No, it's enough to say he planted the seed and guarded its first sapling growth. Helen Gardner it is who brings it to perfection. Her volume, in turn, can never be bettered - when the time comes, it will need to be broken apart and entirely remade.
Botanical metaphors seem inevitable in describing a work of this much beauty and variety. An old Arab saying has it that a book is a garden you can carry i your satchel. If this is so, then the Oxford Book of English Verse represents the opulent parks and walkways of Versailles. Four pillars hold aloft the grand edifice of English letters - the novels of Jane Austen, the plays of Shakespeare, the King James Bible, and this indispensable volume.

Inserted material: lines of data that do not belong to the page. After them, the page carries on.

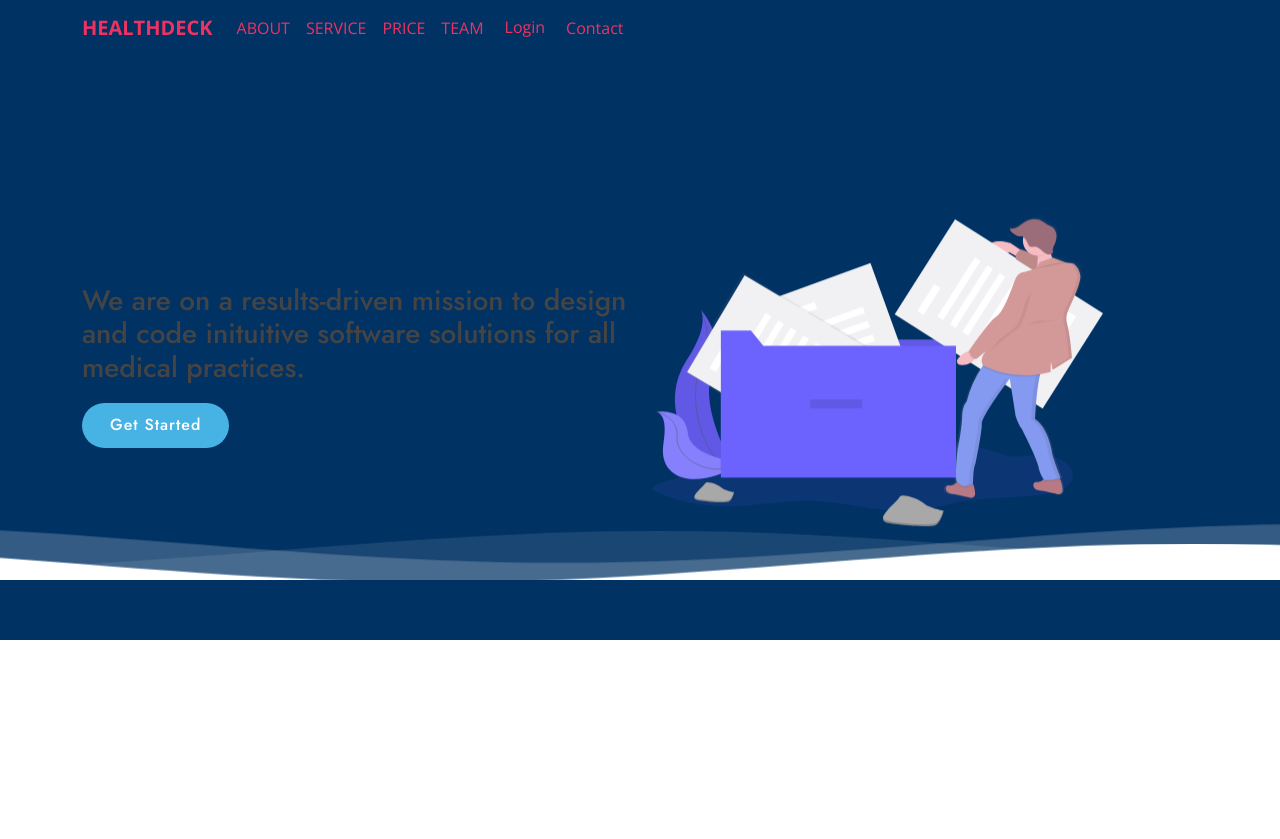
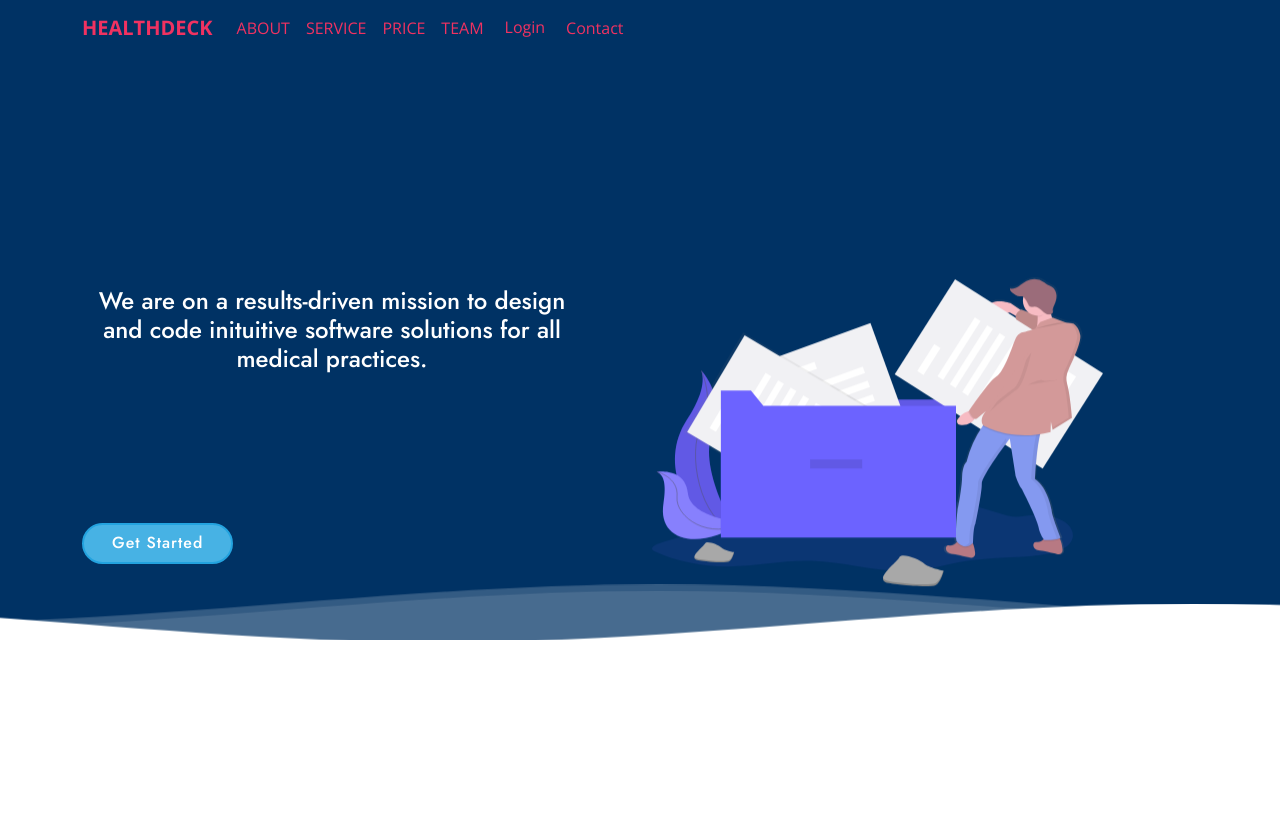
Before and after one commit to sakhimpungose/HealthDeck, a Django app: page / in a window 1280 px wide. Shown: the top 839 px of the page. Run offline with Django 3.2, Linux system fonts and the light colour scheme; some libraries are stand-ins or nearby versions.

Commit message:
Fixing more errors

```diff
--- a/kiosk/templates/kiosk/index.html
+++ b/kiosk/templates/kiosk/index.html
@@ -16,8 +16,8 @@
   <link rel="stylesheet" type="text/css" href="https://fonts.googleapis.com/css?family=Roboto:300,400,500,700|Roboto+Slab:400,700|Material+Icons" />
   <link rel="stylesheet" href="https://maxcdn.bootstrapcdn.com/font-awesome/latest/css/font-awesome.min.css">
   <!-- CSS Files -->
-  <link href="{% static 'assetso/css/material-kit.css?v=2.0.7' %}" rel="stylesheet" />
-  <link rel="stylesheet" href="{% static 'style.css' %}">
+  <link href="{% static 'kiosk/assetso/css/material-kit.css?v=2.0.7' %}" rel="stylesheet" />
+  <link rel="stylesheet" href="{% static 'kiosk/style.css' %}">
 
 
 
@@ -30,16 +30,16 @@
   <!-- Google Fonts -->
   <link href="https://fonts.googleapis.com/css?family=Open+Sans:300,300i,400,400i,600,600i,700,700i|Jost:300,300i,400,400i,500,500i,600,600i,700,700i|Poppins:300,300i,400,400i,500,500i,600,600i,700,700i" rel="stylesheet">
   <!-- Vendor CSS Files -->
-  <link href="{% static 'assets/vendor/bootstrap/css/bootstrap.min.css' %}" rel="stylesheet">
-  <link href="{% static 'assets/vendor/icofont/icofont.min.css' %}" rel="stylesheet">
-  <link href="{% static 'assets/vendor/boxicons/css/boxicons.min.css' %}" rel="stylesheet">
-  <link href="{% static 'assets/vendor/remixicon/remixicon.css' %}" rel="stylesheet">
-  <link href="{% static 'assets/vendor/venobox/venobox.css' %}" rel="stylesheet">
-  <link href="{% static 'assets/vendor/owl.carousel/assets/owl.carousel.min.css' %}" rel="stylesheet">
-  <link href="{% static 'assets/vendor/aos/aos.css' %}" rel="stylesheet">
+  <link href="{% static 'kiosk/assets/vendor/bootstrap/css/bootstrap.min.css' %}" rel="stylesheet">
+  <link href="{% static 'kiosk/assets/vendor/icofont/icofont.min.css' %}" rel="stylesheet">
+  <link href="{% static 'kiosk/assets/vendor/boxicons/css/boxicons.min.css' %}" rel="stylesheet">
+  <link href="{% static 'kiosk/assets/vendor/remixicon/remixicon.css' %}" rel="stylesheet">
+  <link href="{% static 'kiosk/assets/vendor/venobox/venobox.css' %}" rel="stylesheet">
+  <link href="{% static 'kiosk/assets/vendor/owl.carousel/assets/owl.carousel.min.css' %}" rel="stylesheet">
+  <link href="{% static 'kiosk/assets/vendor/aos/aos.css' %}" rel="stylesheet">
 
   <!-- Main CSS File -->
-  <link href="{% static 'assets/css/style.css' %}" rel="stylesheet">
+  <link href="{% static 'kiosk/assets/css/style.css' %}" rel="stylesheet">
 
 
 </head>
```
Also changed, not shown: other parts of kiosk/templates/kiosk/index.html (+25 -25 lines).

Like those other pillars, it's really many volumes, as many volumes as there are readers who find it. The lovestruck mooncalf will find heartfelt outpouring aplenty. The melancholy brooder will find his surfeit of sighs. And the jeering satirist will find knives to make him smile. Gardner's range is far greater than Quiller-Couch's, and she is much more willing than he was to cut chunks of great verse from longer works. There is everything here, and all an appreciative reader can really do is flip pages and share their favorites. We here at Stevereads are no different in this, and we will leave you today with a few selections.
The first is from Henry King (1592-1669), written in one dash of self-pity the morning after he learned one of the best-kept secrets in the world:
Like to the falling of a star,
Or as the flights of eagles are,
Or like the fresh spring's gaudy hue,
Or silver drops of morning dew,
Or like a wind that chafes the flood,
Or bubbles which on water stood:
Ever such is man whose borrowed light
Is straight called in, and paid to night.
The wind blows out the bubble dies;
The spring entombed in autumn dies;
The dew dries up, the star is shot;
The flight is past: and man forgot.
And here's the great John Dryden, waxing at his most pithy, as he always did when his heart was hurting:
Farewell, Ungrateful Traitor
Farewell, ungrateful traitor,
Farewell, my perjured swain,
Let never injured creature
Believe a man again.
The pleasure of possessing
Surpasses all expressing,
But 'tis too short a blessing,
And love too long a pain.
'Tis easy to deceive us
In pity of your pain,
But when we love you leave us
To rail at you in vain.
Before we have descried it
There is no bliss beside it,
But she that once has tried it
Will never love again.
The passion you pretended
Was only to obtain,
But when the charm is ended
The charmer you disdain.
Your love by ours we measure
Till we have lost our treasure
But dying is a pleasure,
When living is a pain.
And we'll end on a hopeful note, one of the most hopeful notes ever struck by a poet and one of our most loved pieces of verse (even though we don't believe a word of what it promises), by Christina Rossetti:
Does the road wind uphill all the way?
Yes, to the very end.
Will the day's journey take the whole long day?
From morn to night, my friend.
But is there for the night a resting-place?
A roof for when the slow, dark hours begin.
May not the darkness hide it from my face?
You cannot miss that inn.
Shall I meet other wayfarers at night?
Those who have gone before.
Then must I knock, or call when just in sight?
They will not keep you standing at that door.
Shall I find comfort, travel-sore and weak?
Of labour you shall find the sum.
Will there be beds for me all who seek?
Yea, beds for all who come.